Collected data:

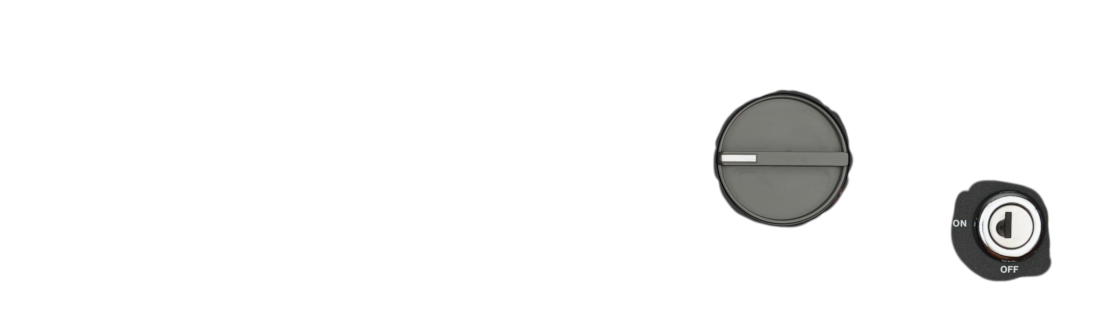
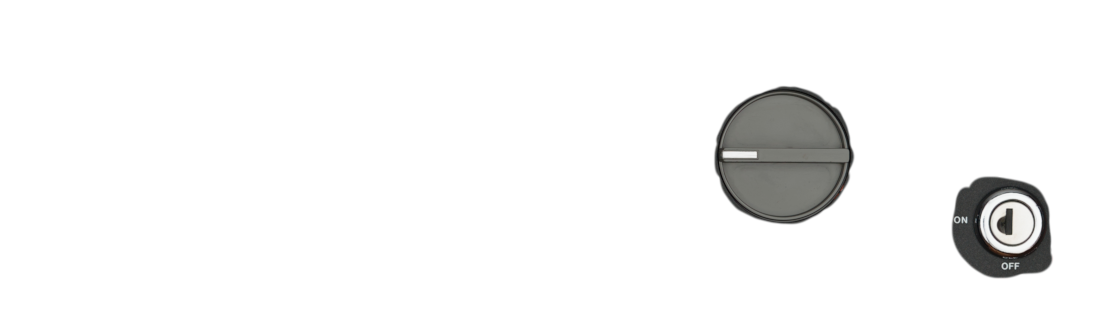
fix planes misalignment, articulate switches

diff --git a/src/ui/qt5/controlpanel.cpp b/src/ui/qt5/controlpanel.cpp
@@ -1,94 +1,107 @@
 #include <QDebug>
 #include <QPainter>
+#include <math.h>
 #include "controlpanel.h"
 #include "ectl.h"
 
-static const int led_h_top = 52;
-static const int led_l_top = 183;
+#define DEBUG_RECTS 1
+
+static const int led_u_top = 48;
+static const int led_l_top = 179;
 static const int led_width = 24;
 static const int led_height = 24;
 
 static const QRect led_w_rects[] = {
-    QRect( 54, led_h_top, led_width, led_height),
-    QRect( 90, led_h_top, led_width, led_height),
-    QRect(126, led_h_top, led_width, led_height),
-    QRect(162, led_h_top, led_width, led_height),
-    QRect(198, led_h_top, led_width, led_height),
-    QRect(233, led_h_top, led_width, led_height),
-    QRect(269, led_h_top, led_width, led_height),
-    QRect(305, led_h_top, led_width, led_height),
-    QRect(341, led_h_top, led_width, led_height),
-    QRect(377, led_h_top, led_width, led_height),
-    QRect(413, led_h_top, led_width, led_height),
-    QRect(449, led_h_top, led_width, led_height),
-    QRect(484, led_h_top, led_width, led_height),
-    QRect(520, led_h_top, led_width, led_height),
-    QRect(556, led_h_top, led_width, led_height),
-    QRect(592, led_h_top, led_width, led_height)
+    QRect( 53, led_u_top, led_width, led_height),
+    QRect( 89, led_u_top, led_width, led_height),
+    QRect(125, led_u_top, led_width, led_height),
+    QRect(161, led_u_top, led_width, led_height),
+    QRect(197, led_u_top, led_width, led_height),
+    QRect(233, led_u_top, led_width, led_height),
+    QRect(269, led_u_top, led_width, led_height),
+    QRect(305, led_u_top, led_width, led_height),
+    QRect(341, led_u_top, led_width, led_height),
+    QRect(377, led_u_top, led_width, led_height),
+    QRect(413, led_u_top, led_width, led_height),
+    QRect(449, led_u_top, led_width, led_height),
+    QRect(484, led_u_top, led_width, led_height),
+    QRect(520, led_u_top, led_width, led_height),
+    QRect(556, led_u_top, led_width, led_height),
+    QRect(592, led_u_top, led_width, led_height)
 };
 
-static const QRect led_mode_rect    = QRect( 88, led_l_top, led_width, led_height);
+static const QRect led_mode_rect    = QRect( 89, led_l_top, led_width, led_height);
 static const QRect led_stopn_rect   = QRect(125, led_l_top, led_width, led_height);
 static const QRect led_clock_rect   = QRect(412, led_l_top, led_width, led_height);
 static const QRect led_q_rect       = QRect(448, led_l_top, led_width, led_height);
 static const QRect led_p_rect       = QRect(483, led_l_top, led_width, led_height);
 static const QRect led_mc_rect      = QRect(519, led_l_top, led_width, led_height);
 static const QRect led_irq_rect     = QRect(555, led_l_top, led_width, led_height);
-static const QRect led_run_rect     = QRect(951, 54, led_width, led_height);
-static const QRect led_wait_rect    = QRect(987, 54, led_width, led_height);
-static const QRect led_alarm_rect   = QRect(1023, 54, led_width, led_height);
-static const QRect led_on_rect      = QRect(997, 125, led_width, led_height);
+static const QRect led_run_rect     = QRect(952, 49, led_width, led_height);
+static const QRect led_wait_rect    = QRect(988, 49, led_width, led_height);
+static const QRect led_alarm_rect   = QRect(1024, 49, led_width, led_height);
+static const QRect led_on_rect      = QRect(997, 121, led_width, led_height);
 
-static const int sw_h_top = 93;
-static const int sw_l_top = 224;
+static const int sw_u_top = 89;
+static const int sw_l_top = 220;
 static const int sw_width = 36;
 static const int sw_height = 48;
 
-static const QRect sw_kb_rects[] = {
-    QRect( 47, sw_h_top, sw_width, sw_height),
-    QRect( 83, sw_h_top, sw_width, sw_height),
-    QRect(118, sw_h_top, sw_width, sw_height),
-    QRect(154, sw_h_top, sw_width, sw_height),
-    QRect(190, sw_h_top, sw_width, sw_height),
-    QRect(226, sw_h_top, sw_width, sw_height),
-    QRect(262, sw_h_top, sw_width, sw_height),
-    QRect(298, sw_h_top, sw_width, sw_height),
-    QRect(334, sw_h_top, sw_width, sw_height),
-    QRect(369, sw_h_top, sw_width, sw_height),
-    QRect(405, sw_h_top, sw_width, sw_height),
-    QRect(441, sw_h_top, sw_width, sw_height),
-    QRect(477, sw_h_top, sw_width, sw_height),
-    QRect(513, sw_h_top, sw_width, sw_height),
-    QRect(549, sw_h_top, sw_width, sw_height),
-    QRect(585, sw_h_top, sw_width, sw_height)
+static const QRect sw_u_rects[16] = {
+    QRect( 47, sw_u_top, sw_width, sw_height),
+    QRect( 83, sw_u_top, sw_width, sw_height),
+    QRect(118, sw_u_top, sw_width, sw_height),
+    QRect(154, sw_u_top, sw_width, sw_height),
+    QRect(190, sw_u_top, sw_width, sw_height),
+    QRect(226, sw_u_top, sw_width, sw_height),
+    QRect(262, sw_u_top, sw_width, sw_height),
+    QRect(298, sw_u_top, sw_width, sw_height),
+    QRect(334, sw_u_top, sw_width, sw_height),
+    QRect(369, sw_u_top, sw_width, sw_height),
+    QRect(405, sw_u_top, sw_width, sw_height),
+    QRect(441, sw_u_top, sw_width, sw_height),
+    QRect(477, sw_u_top, sw_width, sw_height),
+    QRect(513, sw_u_top, sw_width, sw_height),
+    QRect(549, sw_u_top, sw_width, sw_height),
+    QRect(585, sw_u_top, sw_width, sw_height)
 };
 
-static const QRect sw_step_rect     = QRect( 46, sw_l_top, sw_width, sw_height);
-static const QRect sw_mode_rect     = QRect( 82, sw_l_top, sw_width, sw_height);
-static const QRect sw_stopn_rect    = QRect(118, sw_l_top, sw_width, sw_height);
-static const QRect sw_cycle_rect    = QRect(154, sw_l_top, sw_width, sw_height);
-static const QRect sw_load_rect     = QRect(190, sw_l_top, sw_width, sw_height);
-static const QRect sw_store_rect    = QRect(226, sw_l_top, sw_width, sw_height);
-static const QRect sw_fetch_rect    = QRect(262, sw_l_top, sw_width, sw_height);
-static const QRect sw_start_rect    = QRect(298, sw_l_top, sw_width, sw_height);
-static const QRect sw_bin_rect      = QRect(333, sw_l_top, sw_width, sw_height);
-static const QRect sw_clear_rect    = QRect(369, sw_l_top, sw_width, sw_height);
-static const QRect sw_clock_rect    = QRect(405, sw_l_top, sw_width, sw_height);
-static const QRect sw_oprq_rect     = QRect(585, sw_l_top, sw_width, sw_height);
+enum sw_lower_id {SW_STEP, SW_MODE, SW_STOPN, SW_CYCLE, SW_LOAD, SW_STORE, SW_FETCH, SW_START, SW_BIN, SW_CLEAR, SW_CLOCK, SW_OPRQ};
 
-static const QRect rotary_rect = QRect(708, 85, 150, 150);
-static const QRect ignition_rect = QRect(948, 165, 103, 116);
+static const struct sw_desc sw_l[12] = {
+    { QRect( 46, sw_l_top, sw_width, sw_height), true },
+    { QRect( 82, sw_l_top, sw_width, sw_height), false },
+    { QRect(118, sw_l_top, sw_width, sw_height), true },
+    { QRect(154, sw_l_top, sw_width, sw_height), true },
+    { QRect(190, sw_l_top, sw_width, sw_height), true },
+    { QRect(226, sw_l_top, sw_width, sw_height), true },
+    { QRect(262, sw_l_top, sw_width, sw_height), true },
+    { QRect(298, sw_l_top, sw_width, sw_height), false },
+    { QRect(333, sw_l_top, sw_width, sw_height), true },
+    { QRect(369, sw_l_top, sw_width, sw_height), true },
+    { QRect(405, sw_l_top, sw_width, sw_height), false },
+    { QRect(585, sw_l_top, sw_width, sw_height), true }
+};
 
+static const QRect rotary_rect = QRect(708, 81, 150, 150);
+static const QPoint rotary_center = QPoint(784, 159);
+static const int rotary_radius = 65;
+
+static const QRect ignition_rect = QRect(948, 161, 103, 116);
+static const QPoint ignition_center = QPoint(1010, 226);
+static const int ignition_radius = 36;
 
 // -----------------------------------------------------------------------
 ControlPanel::ControlPanel(QWidget *parent) :
     QWidget(parent)
 {
-    bg.load("://pulpit/00.png");
-    fg.load("://pulpit/01.png");
+    for (int p=0 ; p<16 ; p++) {
+        QString filename = QString("://pulpit/%1.png").arg(p, 2, 10, QLatin1Char('0'));
+        plane[p].load(filename);
+    }
 
-    width = bg.width();
-    height = bg.height();
+    width = plane[0].width();
+    height = plane[0].height();
 }
 
 // -----------------------------------------------------------------------
@@ -102,7 +115,7 @@ void ControlPanel::paint_bus_w(QPainter &painter)
 {
     for (int i=0 ; i<16 ; i++) {
         if (w & (1 << (15-i))) {
-            painter.drawPixmap(led_w_rects[i].x(), led_w_rects[i].y(), fg.copy(led_w_rects[i]));
+            painter.drawPixmap(led_w_rects[i].x(), led_w_rects[i].y(), plane[1].copy(led_w_rects[i]));
         }
     }
 }
@@ -112,10 +125,10 @@ void ControlPanel::paint_state(QPainter &painter)
 {
     switch (state) {
     case ECTL_STATE_RUN:
-        painter.drawPixmap(led_run_rect.x(), led_run_rect.y(), fg.copy(led_run_rect));
+        painter.drawPixmap(led_run_rect.x(), led_run_rect.y(), plane[1].copy(led_run_rect));
         break;
     case ECTL_STATE_WAIT:
-        painter.drawPixmap(led_wait_rect.x(), led_wait_rect.y(), fg.copy(led_wait_rect));
+        painter.drawPixmap(led_wait_rect.x(), led_wait_rect.y(), plane[1].copy(led_wait_rect));
         break;
     }
 }
@@ -124,21 +137,64 @@ void ControlPanel::paint_state(QPainter &painter)
 void ControlPanel::paint_q(QPainter &painter)
 {
     if (q) {
-        painter.drawPixmap(led_q_rect.x(), led_q_rect.y(), fg.copy(led_q_rect));
+        painter.drawPixmap(led_q_rect.x(), led_q_rect.y(), plane[1].copy(led_q_rect));
     }
 }
 
+// -----------------------------------------------------------------------
+void ControlPanel::paint_sw_u(QPainter &painter)
+{
+    for (int i=0 ; i<16 ; i++) {
+        if (sw_u_state[i]) {
+            painter.drawPixmap(sw_u_rects[i].x(), sw_u_rects[i].y(), plane[1].copy(sw_u_rects[i]));
+        }
+    }
+}
+
+// -----------------------------------------------------------------------
+void ControlPanel::paint_sw_l(QPainter &painter)
+{
+    for (int i=SW_STEP ; i<=SW_OPRQ ; i++) {
+        if (sw_l_state[i]) {
+            painter.drawPixmap(sw_l[i].r.x(), sw_l[i].r.y(), plane[1].copy(sw_l[i].r));
+        }
+    }
+}
 // -----------------------------------------------------------------------
 void ControlPanel::paintEvent(QPaintEvent *event)
 {
     QPainter painter;
     painter.begin(this);
 
-    painter.drawPixmap(0, 0, bg);
-    painter.drawPixmap(led_on_rect.x(), led_on_rect.y(), fg.copy(led_on_rect));
+    painter.drawPixmap(0, 0, plane[0]);
+    painter.drawPixmap(led_on_rect.x(), led_on_rect.y(), plane[1].copy(led_on_rect));
     paint_bus_w(painter);
     paint_state(painter);
     paint_q(painter);
+    paint_sw_u(painter);
+    paint_sw_l(painter);
+
+    if (DEBUG_RECTS) {
+        QPen pen = QPen(Qt::DotLine);
+        pen.setColor(QColor(0, 255, 0));
+        painter.setPen(pen);
+        for (int i=0; i<12 ; i++) painter.drawRect(sw_l[i].r);
+        for (int i=0; i<16 ; i++) painter.drawRect(sw_u_rects[i]);
+        for (int i=0; i<16 ; i++) painter.drawRect(led_w_rects[i]);
+        painter.drawRect(rotary_rect);
+        painter.drawRect(ignition_rect);
+        painter.drawRect(led_mode_rect);
+        painter.drawRect(led_stopn_rect);
+        painter.drawRect(led_clock_rect);
+        painter.drawRect(led_q_rect);
+        painter.drawRect(led_p_rect);
+        painter.drawRect(led_mc_rect);
+        painter.drawRect(led_irq_rect);
+        painter.drawRect(led_on_rect);
+        painter.drawRect(led_run_rect);
+        painter.drawRect(led_wait_rect);
+        painter.drawRect(led_alarm_rect);
+    }
 
     painter.end();
 }
@@ -158,12 +214,63 @@ QSizePolicy ControlPanel::sizePolicy()
 // --------------------------------------------------------------------------
 void ControlPanel::mousePressEvent(QMouseEvent *event)
 {
+    QPoint m = event->pos();
+    // ignition
+    if (m.x() > ignition_rect.x()) {
+        int distance = sqrt(pow(ignition_center.x() - m.x(), 2) + pow(ignition_center.y() - m.y(), 2));
+        if (distance <= ignition_radius) {
+            qDebug() << "in ignition";
+        }
+    // rotary switch
+    } else if (m.x() > rotary_rect.x()) {
+        int distance = sqrt(pow(rotary_center.x() - m.x(), 2) + pow(rotary_center.y() - m.y(), 2));
+        if (distance <= rotary_radius) {
+            qDebug() << "in rotary";
+        }
+    // switches - upper row
+    } else if ((m.y() > sw_u_top) && (m.y() < sw_u_top + sw_height)) {
+        qDebug() << "upper row";
+        for (int sw=0 ; sw<16 ; sw++) {
+            if (m.y() >= sw_u_rects[sw].y()
+                && m.y() <= sw_u_rects[sw].y() + sw_height
+                && m.x() >= sw_u_rects[sw].x()
+                && m.x() <= sw_u_rects[sw].x() + sw_width
+            ) {
+                qDebug() << "upper switch " << sw;
+                sw_u_state[sw] = !sw_u_state[sw];
+                break;
+            }
+        }
+    // switches - lower row
+    } else if ((m.y() > sw_l_top) && (m.y() < sw_l_top + sw_height)) {
+        qDebug() << "lower row";
+        for (int sw=SW_STEP ; sw<=SW_OPRQ ; sw++) {
+            if (m.y() >= sw_l[sw].r.y()
+                && m.y() <= sw_l[sw].r.y() + sw_height
+                && m.x() >= sw_l[sw].r.x()
+                && m.x() <= sw_l[sw].r.x() + sw_width
+                ) {
+                qDebug() << "lower switch " << sw;
+                if (sw_l[sw].momentary) {
+                    sw_l_state[sw] = true;
+                    curr_sw = sw_l_state + sw;
+                } else {
+                    sw_l_state[sw] = !sw_l_state[sw];
+                }
+                break;
+            }
+        }
+    }
     update();
 }
 
 // --------------------------------------------------------------------------
 void ControlPanel::mouseReleaseEvent(QMouseEvent *event)
 {
+    if (curr_sw) {
+        *curr_sw = false;
+        curr_sw = NULL;
+    }
     update();
 }
 

diff --git a/src/ui/qt5/controlpanel.h b/src/ui/qt5/controlpanel.h
@@ -4,22 +4,30 @@
 #include <QWidget>
 #include <QMouseEvent>
 
+struct sw_desc {
+    QRect r;
+    bool momentary;
+};
 
 class ControlPanel : public QWidget
 {
 	Q_OBJECT
 
 private:
-    QPixmap bg;
-    QPixmap fg;
+    QPixmap plane[16];
     int width, height;
     uint16_t w;
     int state;
     bool q, p, mc, irq;
+    bool sw_u_state[16] = {false};
+    bool sw_l_state[12] = {false};
+    bool *curr_sw = NULL;
 
     void paint_bus_w(QPainter &painter);
     void paint_state(QPainter &painter);
     void paint_q(QPainter &painter);
+    void paint_sw_u(QPainter &painter);
+    void paint_sw_l(QPainter &painter);
 
 protected:
 	void paintEvent(QPaintEvent *event);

● PROBLEM
Compute how many lines of the records above hold the string "false". Give the number with no other output.

● OUTPUT FOR THIS EXERCISE
6